rdiff-backup-users mailing list at [hidden email]
https://lists.nongnu.org/mailman/listinfo/rdiff-backup-users
Wiki URL: http://rdiff-backup.solutionsfirst.com.au/index.php/RdiffBackupWiki
Reply | Threaded
Open this post in threaded view
|

Re: How much extra space should there be on a target file system?

Patrik Dufresne-2
Hello Ted,

As you mentioned, It depends alot on your specific usage and how long you
want to store the data.

> Anyway, I am wondering if there is any guidance on how much larger the
target file system should be compared with the source file system when using
rdiff?

Here the rules I have when I have little information about he filesystem
usage:
1. For business, I multiply the average data size by how many year they
want to keep.
So if the business have around 150GiB of data and want to keep them for 5
year: 150 x 5 = 750GiB is a good start. That also account for the business
growth and files changes.

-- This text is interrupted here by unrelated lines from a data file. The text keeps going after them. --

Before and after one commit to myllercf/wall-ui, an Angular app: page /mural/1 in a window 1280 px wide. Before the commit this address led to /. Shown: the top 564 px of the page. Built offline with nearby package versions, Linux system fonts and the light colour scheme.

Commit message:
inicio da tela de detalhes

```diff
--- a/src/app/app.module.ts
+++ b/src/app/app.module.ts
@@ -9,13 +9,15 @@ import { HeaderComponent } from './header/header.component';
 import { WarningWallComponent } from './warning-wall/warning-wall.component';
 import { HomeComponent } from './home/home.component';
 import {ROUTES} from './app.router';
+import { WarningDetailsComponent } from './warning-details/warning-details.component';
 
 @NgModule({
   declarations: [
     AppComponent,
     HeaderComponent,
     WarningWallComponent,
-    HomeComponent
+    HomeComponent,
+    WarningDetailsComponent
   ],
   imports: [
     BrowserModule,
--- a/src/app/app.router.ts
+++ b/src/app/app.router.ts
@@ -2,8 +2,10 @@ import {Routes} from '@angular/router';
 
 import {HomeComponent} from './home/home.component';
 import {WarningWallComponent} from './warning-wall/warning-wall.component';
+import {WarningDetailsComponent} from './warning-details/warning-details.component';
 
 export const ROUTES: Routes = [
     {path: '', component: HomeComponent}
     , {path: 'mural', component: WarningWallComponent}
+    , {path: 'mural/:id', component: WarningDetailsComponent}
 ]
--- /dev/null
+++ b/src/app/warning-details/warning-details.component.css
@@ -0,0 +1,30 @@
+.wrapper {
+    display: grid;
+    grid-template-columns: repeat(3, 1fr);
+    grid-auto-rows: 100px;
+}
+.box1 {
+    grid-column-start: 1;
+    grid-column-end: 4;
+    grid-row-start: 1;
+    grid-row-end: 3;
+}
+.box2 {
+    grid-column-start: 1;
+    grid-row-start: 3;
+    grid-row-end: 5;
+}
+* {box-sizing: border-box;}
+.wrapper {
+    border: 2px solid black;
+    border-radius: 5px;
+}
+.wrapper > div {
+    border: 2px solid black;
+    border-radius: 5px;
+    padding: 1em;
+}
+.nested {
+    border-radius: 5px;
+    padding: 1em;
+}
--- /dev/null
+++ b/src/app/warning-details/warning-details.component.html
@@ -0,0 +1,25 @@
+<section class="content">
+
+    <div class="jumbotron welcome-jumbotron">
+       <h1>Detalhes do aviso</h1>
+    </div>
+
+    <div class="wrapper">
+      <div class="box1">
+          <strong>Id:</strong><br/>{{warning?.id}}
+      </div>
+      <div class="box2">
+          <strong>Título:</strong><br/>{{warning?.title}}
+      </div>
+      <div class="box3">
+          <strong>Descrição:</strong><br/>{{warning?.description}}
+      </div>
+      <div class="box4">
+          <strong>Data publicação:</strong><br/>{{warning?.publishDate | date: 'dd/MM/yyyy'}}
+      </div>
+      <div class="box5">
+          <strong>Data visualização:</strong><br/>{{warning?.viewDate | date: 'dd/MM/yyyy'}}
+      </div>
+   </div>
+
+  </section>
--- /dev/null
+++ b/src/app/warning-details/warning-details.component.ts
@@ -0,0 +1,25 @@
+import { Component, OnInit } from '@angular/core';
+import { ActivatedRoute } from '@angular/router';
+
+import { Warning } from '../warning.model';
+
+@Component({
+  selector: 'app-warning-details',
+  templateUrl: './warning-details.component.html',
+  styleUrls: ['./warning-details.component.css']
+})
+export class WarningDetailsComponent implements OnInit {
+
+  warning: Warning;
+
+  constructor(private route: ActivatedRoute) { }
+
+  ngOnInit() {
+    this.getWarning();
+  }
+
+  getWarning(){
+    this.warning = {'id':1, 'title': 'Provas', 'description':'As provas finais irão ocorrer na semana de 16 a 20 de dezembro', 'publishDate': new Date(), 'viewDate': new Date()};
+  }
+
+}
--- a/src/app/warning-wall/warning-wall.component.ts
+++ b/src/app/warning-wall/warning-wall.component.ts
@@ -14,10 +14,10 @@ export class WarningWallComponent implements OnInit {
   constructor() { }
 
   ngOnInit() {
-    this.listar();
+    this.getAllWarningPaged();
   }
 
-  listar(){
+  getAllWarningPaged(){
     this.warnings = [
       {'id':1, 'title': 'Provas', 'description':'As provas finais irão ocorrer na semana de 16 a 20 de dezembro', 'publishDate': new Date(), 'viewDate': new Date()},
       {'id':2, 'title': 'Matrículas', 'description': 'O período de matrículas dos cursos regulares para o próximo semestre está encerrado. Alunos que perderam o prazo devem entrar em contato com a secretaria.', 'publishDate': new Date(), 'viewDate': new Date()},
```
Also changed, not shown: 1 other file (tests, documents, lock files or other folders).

2. For desktop users is different, the data change less often. I usually
just double the capacity. For a user with 250GiB, I will plan 500GiB.

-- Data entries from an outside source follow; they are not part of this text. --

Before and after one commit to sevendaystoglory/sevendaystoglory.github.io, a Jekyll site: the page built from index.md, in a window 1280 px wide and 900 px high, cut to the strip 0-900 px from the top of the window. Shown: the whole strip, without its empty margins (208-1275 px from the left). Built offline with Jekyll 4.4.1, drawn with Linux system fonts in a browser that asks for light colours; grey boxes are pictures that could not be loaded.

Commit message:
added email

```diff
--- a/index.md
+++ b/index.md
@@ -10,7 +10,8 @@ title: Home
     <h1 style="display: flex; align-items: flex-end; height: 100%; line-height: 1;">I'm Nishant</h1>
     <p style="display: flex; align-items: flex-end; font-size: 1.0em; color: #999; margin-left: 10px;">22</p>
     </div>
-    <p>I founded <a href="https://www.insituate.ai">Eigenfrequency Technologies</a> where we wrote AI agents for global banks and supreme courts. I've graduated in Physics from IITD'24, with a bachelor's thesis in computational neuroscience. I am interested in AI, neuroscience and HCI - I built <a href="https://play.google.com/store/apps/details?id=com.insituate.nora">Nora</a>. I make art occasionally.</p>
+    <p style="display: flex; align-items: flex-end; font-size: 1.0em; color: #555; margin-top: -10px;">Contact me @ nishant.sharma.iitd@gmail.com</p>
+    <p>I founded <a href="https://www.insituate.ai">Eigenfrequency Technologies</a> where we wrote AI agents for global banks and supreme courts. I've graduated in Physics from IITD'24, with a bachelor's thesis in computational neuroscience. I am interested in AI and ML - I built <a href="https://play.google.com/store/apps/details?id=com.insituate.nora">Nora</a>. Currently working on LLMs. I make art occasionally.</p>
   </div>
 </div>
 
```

Hope it's helping you to plan the capacity.

--
Patrik Dufresne Service Logiciel inc.
http://www.patrikdufresne.com <http://patrikdufresne.com/>/
514-971-6442
130 rue Doris
St-Colomban, QC J5K 1T9


On Sun, Sep 1, 2019 at 4:55 PM Mike Fleetwood via rdiff-backup-users <
[hidden email]> wrote:

> On Sun, 1 Sep 2019 at 19:39, Theodore Wynnychenko <[hidden email]>
> wrote:
>
> > Hello
> >
> > I have been searching for an answer or guidance to this question, but
> have
> > not been able to find anything, so I will ask here.
> >
> > I am sorry if it has been asked/answered before.
> >
> > In any case, I am planning on "updating" my backup hardware, and will
> > probably switch from rsync to rdiff (I have used rsync for many years,
> and
> > have been happy with it, except for that one time years ago when I
> deleted
> > a
> > bunch of files and did not notice until about a day later, and 10 minutes
> > after the final backup had been synced - a bit disappointing).
> >
> > Anyway, I am wondering if there is any guidance on how much larger the
> > target file system should be compared with the source file system when
> > using
> > rdiff?
> >
> > Clearly, rdiff stores more information, so, in theory, if you have two
> file
> > systems of exactly the same size, and the source is completely full, then
> > rdiff would have nowhere to store any historical changes.
> >
> > Is there a rule-of-thumb, or some sort of calculation that will give
> > guidance on how much extra space there needs to be on the target file
> > system
> > to reliably not have an instance when the target file system becomes
> full,
> > while the source still has space on it?
> >
> > It seems this would be based on the frequency of updates, the size of the
> > file system, the number and size of files, the types of changes made to
> > those files, how long backups are maintained, and probably other things.
> >
> > I am not looking for anything exact, more just a way to guesstimate.
> But,
> > I
> > am also not opposed to math either, if there is a calculation that can
> help
> > determine the target file system's appropriate size.
> >
> > Thanks
> > Ted
> >
>
> Just a user here who backups up their home Linux desktop using
> rdiff-backup.
>
> So it all depends on your rate of change of backed up data and how long
> you want to keep previous backups for.
>
> As an example here are some figures from my daily backup:
>
>     Backup                   Size    Pct
>     --------------       --------    ----
>     Current mirror       42.8 GiB    100%
>     Day 406 increment    65.4 GiB    150%
>     Day 804 increment    87.2 GiB    200%
>
> So for *MY* data and *MY* rate of change, 150% is enough for over a year
> of daily backups.  Make sure your backup file system has enough inodes
> as well as free space.
>
> Mike
> _______________________________________________
> rdiff-backup-users mailing list at [hidden email]
> https://lists.nongnu.org/mailman/listinfo/rdiff-backup-users
> Wiki URL:
> http://rdiff-backup.solutionsfirst.com.au/index.php/RdiffBackupWiki
_______________________________________________
rdiff-backup-users mailing list at [hidden email]
https://lists.nongnu.org/mailman/listinfo/rdiff-backup-users
Wiki URL: http://rdiff-backup.solutionsfirst.com.au/index.php/RdiffBackupWiki